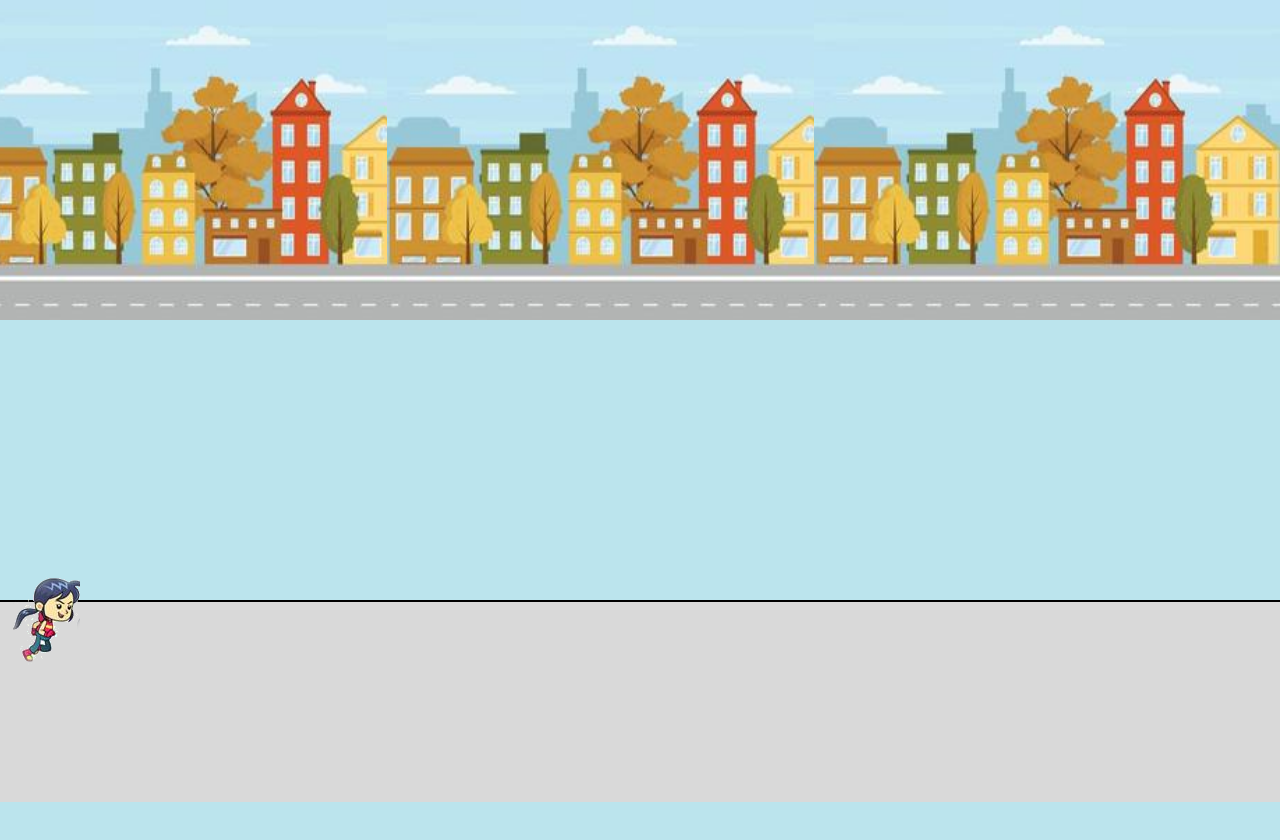
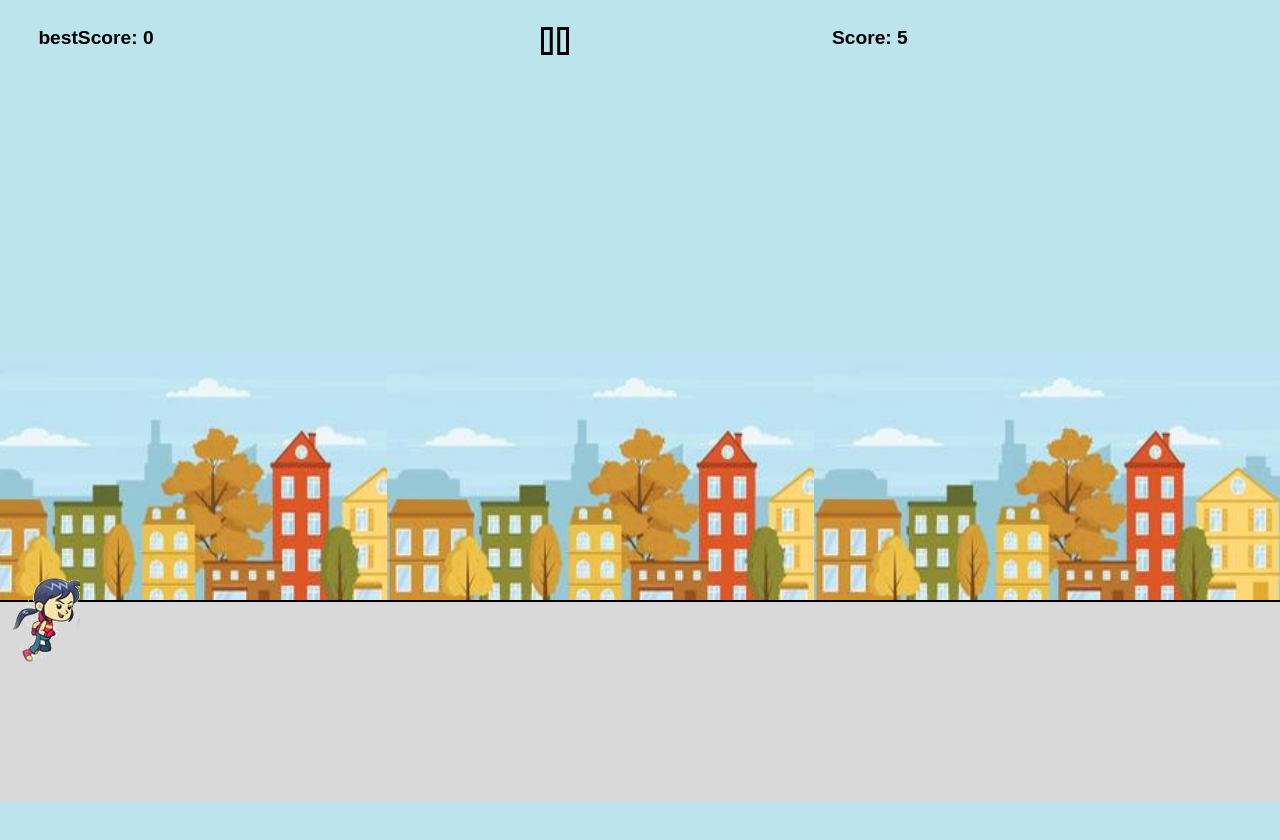
Before and after one commit to araujobrunodev/Air-girl, a React (Vite) app: page /playing in a window 1280 px wide. Shown: the top 840 px of the page. Built offline with nearby package versions, Linux system fonts and the light colour scheme; a web font is replaced by a local one.

Commit message:
add resolution up to 1600px

```diff
--- a/src/css/theme.css
+++ b/src/css/theme.css
@@ -7,6 +7,12 @@
     width: 100%;
     height: 20rem;
     gap: 0%;
+}
+
+@media only screen and (max-width: 1600px) {
+    #Container {
+        top: 44%;
+    }
 }
 
 @media only screen and (max-width: 428px) {
```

## Work instructions
No pictures belong in the answer; copy all other parts of the listing exactly.

## Solution to the problem
Before and after one commit to araujobrunodev/Air-girl, a React (Vite) app: page /playing in a window 1280 px wide. Shown: the top 840 px of the page. Built offline with nearby package versions, Linux system fonts and the light colour scheme; a web font is replaced by a local one.

Commit message:
add resolution up to 1600px

```diff
--- a/src/css/theme.css
+++ b/src/css/theme.css
@@ -7,6 +7,12 @@
     width: 100%;
     height: 20rem;
     gap: 0%;
+}
+
+@media only screen and (max-width: 1600px) {
+    #Container {
+        top: 44%;
+    }
 }
 
 @media only screen and (max-width: 428px) {
```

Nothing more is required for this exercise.